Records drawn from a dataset
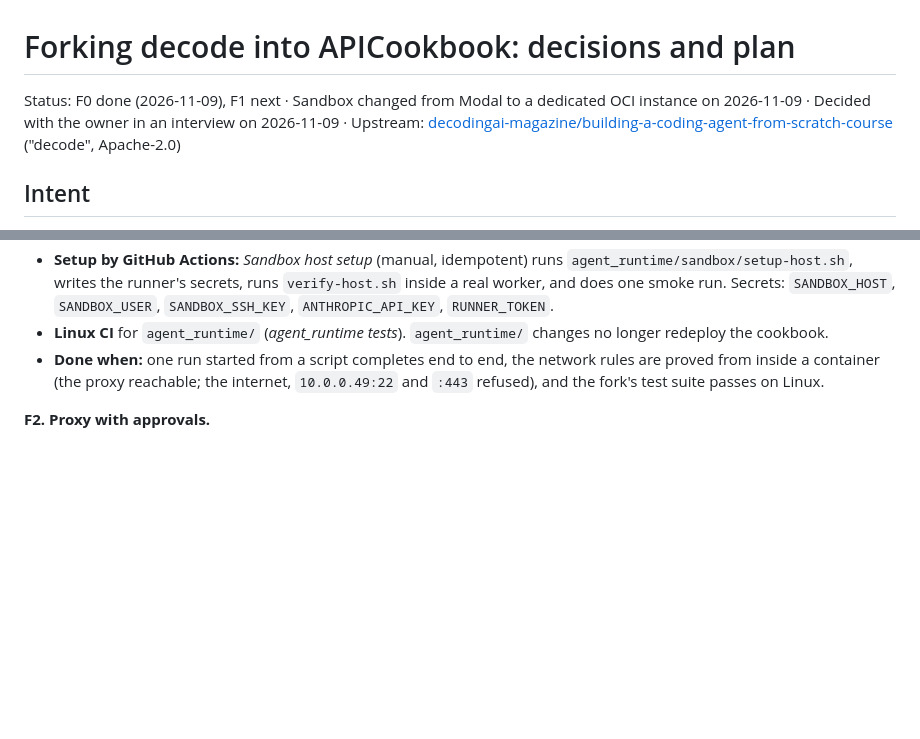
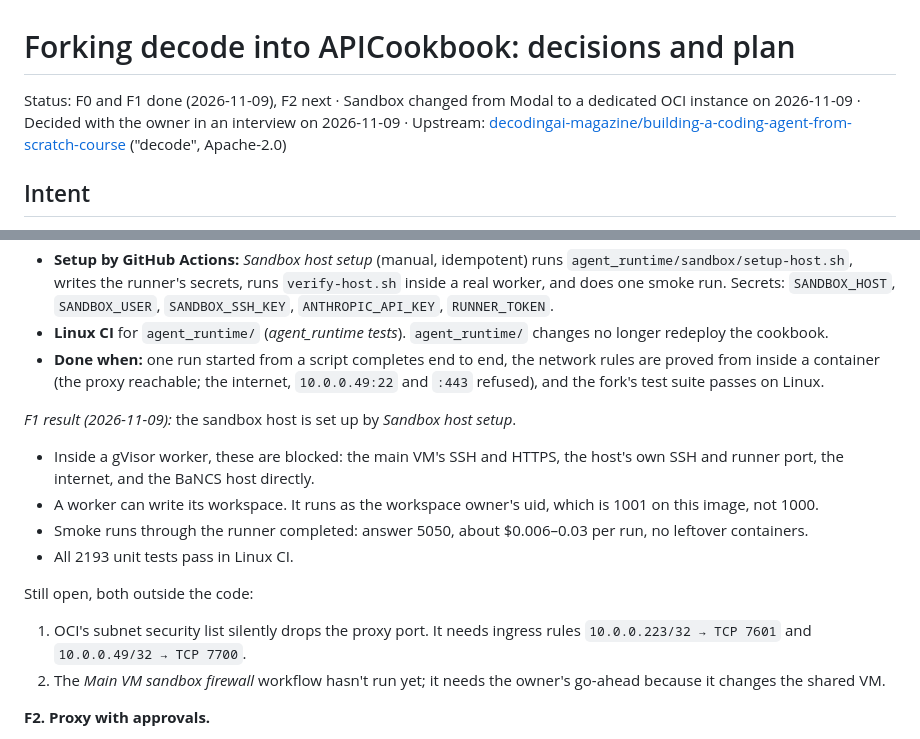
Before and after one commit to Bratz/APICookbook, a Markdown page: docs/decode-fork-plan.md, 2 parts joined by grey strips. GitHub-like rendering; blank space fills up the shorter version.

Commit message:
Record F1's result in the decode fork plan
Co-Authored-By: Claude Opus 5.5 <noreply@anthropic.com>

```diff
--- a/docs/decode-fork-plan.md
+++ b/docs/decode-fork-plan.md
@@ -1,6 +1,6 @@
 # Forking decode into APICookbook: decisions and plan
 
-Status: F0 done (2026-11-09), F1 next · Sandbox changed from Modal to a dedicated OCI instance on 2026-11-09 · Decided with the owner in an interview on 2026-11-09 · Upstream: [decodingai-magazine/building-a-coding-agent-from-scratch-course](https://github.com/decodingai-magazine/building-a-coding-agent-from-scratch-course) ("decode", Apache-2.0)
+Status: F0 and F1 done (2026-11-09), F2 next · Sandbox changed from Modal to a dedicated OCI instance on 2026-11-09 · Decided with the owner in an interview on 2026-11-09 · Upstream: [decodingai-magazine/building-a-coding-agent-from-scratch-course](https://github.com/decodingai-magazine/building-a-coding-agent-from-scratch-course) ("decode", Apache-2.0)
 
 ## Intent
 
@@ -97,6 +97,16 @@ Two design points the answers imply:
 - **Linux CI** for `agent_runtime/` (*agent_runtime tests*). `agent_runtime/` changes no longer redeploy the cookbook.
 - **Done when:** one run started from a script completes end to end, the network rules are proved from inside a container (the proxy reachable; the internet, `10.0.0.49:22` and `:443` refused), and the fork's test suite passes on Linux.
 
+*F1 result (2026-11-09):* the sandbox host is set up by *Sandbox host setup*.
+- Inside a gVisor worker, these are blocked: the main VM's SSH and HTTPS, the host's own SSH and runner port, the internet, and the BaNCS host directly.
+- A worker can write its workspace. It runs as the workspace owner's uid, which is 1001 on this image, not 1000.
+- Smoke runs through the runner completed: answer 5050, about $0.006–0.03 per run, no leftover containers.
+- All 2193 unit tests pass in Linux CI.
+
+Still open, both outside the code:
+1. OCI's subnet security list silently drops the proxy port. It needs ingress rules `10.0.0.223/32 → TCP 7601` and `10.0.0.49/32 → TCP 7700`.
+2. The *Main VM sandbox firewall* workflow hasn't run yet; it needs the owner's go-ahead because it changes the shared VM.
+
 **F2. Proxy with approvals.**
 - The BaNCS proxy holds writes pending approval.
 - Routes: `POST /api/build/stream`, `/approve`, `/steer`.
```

---

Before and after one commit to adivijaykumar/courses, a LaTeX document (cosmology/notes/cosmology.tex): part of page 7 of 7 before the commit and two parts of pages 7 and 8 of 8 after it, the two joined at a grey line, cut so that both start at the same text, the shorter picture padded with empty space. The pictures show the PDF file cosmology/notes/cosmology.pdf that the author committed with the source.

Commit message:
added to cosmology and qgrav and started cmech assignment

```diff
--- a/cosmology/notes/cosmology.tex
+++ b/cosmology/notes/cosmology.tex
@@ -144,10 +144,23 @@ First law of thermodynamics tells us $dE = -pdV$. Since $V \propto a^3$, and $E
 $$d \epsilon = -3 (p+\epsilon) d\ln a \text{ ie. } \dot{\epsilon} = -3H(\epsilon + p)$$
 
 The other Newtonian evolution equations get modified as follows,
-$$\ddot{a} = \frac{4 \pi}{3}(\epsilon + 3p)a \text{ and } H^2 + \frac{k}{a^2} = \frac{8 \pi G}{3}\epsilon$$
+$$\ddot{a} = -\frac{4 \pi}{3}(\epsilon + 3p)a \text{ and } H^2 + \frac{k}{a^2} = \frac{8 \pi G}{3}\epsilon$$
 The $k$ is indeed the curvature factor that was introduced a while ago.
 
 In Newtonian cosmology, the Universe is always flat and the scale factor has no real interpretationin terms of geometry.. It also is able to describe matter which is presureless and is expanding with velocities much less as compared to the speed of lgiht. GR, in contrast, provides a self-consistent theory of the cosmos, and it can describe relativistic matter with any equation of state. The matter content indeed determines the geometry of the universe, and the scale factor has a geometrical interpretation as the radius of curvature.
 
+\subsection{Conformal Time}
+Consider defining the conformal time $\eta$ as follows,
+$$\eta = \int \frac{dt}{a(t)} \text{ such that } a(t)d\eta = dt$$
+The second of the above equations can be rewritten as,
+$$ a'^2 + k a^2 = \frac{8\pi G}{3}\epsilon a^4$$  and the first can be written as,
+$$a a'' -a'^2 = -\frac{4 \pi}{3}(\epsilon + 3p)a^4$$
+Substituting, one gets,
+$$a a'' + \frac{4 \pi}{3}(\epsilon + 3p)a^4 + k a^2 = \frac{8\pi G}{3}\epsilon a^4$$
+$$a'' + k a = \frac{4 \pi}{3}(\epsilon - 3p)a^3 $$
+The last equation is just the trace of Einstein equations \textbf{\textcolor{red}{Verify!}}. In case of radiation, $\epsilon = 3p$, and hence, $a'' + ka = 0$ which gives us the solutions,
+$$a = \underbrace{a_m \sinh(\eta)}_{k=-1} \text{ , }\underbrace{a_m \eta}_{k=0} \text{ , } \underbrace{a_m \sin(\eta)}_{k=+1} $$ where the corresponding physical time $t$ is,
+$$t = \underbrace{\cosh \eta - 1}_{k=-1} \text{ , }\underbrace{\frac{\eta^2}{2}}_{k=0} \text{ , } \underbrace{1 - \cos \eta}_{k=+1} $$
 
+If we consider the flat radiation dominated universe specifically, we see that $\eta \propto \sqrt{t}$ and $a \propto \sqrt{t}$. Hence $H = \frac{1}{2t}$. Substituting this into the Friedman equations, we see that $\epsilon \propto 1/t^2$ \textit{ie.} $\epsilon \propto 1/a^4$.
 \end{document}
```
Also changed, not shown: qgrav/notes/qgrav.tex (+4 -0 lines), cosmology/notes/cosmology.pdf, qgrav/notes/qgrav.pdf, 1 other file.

--

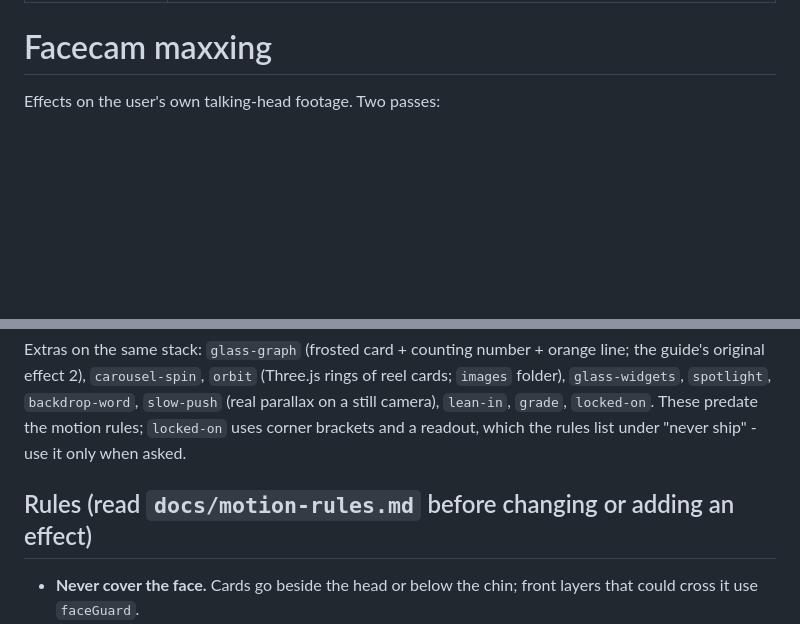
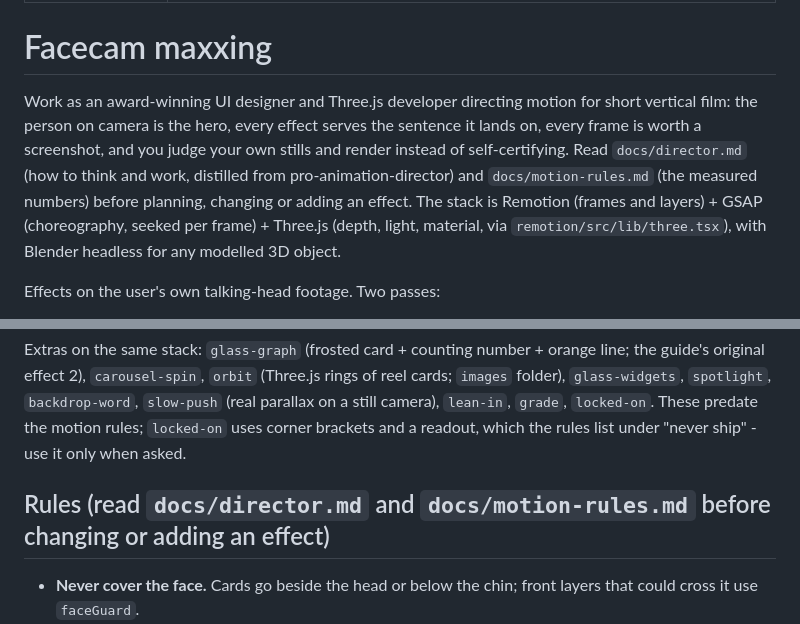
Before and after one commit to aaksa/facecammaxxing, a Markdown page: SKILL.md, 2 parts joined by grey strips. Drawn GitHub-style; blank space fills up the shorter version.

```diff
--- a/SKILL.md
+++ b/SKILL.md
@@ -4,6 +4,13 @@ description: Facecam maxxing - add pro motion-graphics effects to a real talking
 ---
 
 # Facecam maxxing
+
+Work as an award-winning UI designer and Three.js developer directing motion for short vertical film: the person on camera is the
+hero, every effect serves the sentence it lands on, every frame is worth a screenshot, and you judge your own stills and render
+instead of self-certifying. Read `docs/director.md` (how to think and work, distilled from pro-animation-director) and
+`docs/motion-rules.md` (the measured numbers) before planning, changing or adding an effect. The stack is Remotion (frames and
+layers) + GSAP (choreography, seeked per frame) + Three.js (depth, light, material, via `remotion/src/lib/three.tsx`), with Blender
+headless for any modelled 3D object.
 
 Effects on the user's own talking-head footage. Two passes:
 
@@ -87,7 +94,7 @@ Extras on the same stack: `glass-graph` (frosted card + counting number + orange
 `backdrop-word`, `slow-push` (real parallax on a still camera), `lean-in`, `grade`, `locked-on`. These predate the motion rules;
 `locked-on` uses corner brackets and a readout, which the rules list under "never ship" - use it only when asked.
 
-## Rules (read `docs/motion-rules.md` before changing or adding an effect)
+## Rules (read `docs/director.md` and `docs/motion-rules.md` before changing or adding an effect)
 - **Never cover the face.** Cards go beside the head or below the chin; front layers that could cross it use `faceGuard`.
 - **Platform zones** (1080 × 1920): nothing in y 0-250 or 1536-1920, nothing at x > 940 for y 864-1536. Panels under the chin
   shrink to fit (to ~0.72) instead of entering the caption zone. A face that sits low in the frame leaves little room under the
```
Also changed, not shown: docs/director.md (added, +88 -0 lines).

Your goal ▸ Where a line of the records holds the word "SKILL", copy that line.

Written answer ▸
Before and after one commit to aaksa/facecammaxxing, a Markdown page: SKILL.md, 2 parts joined by grey strips. Drawn GitHub-style; blank space fills up the shorter version.
--- a/SKILL.md
+++ b/SKILL.md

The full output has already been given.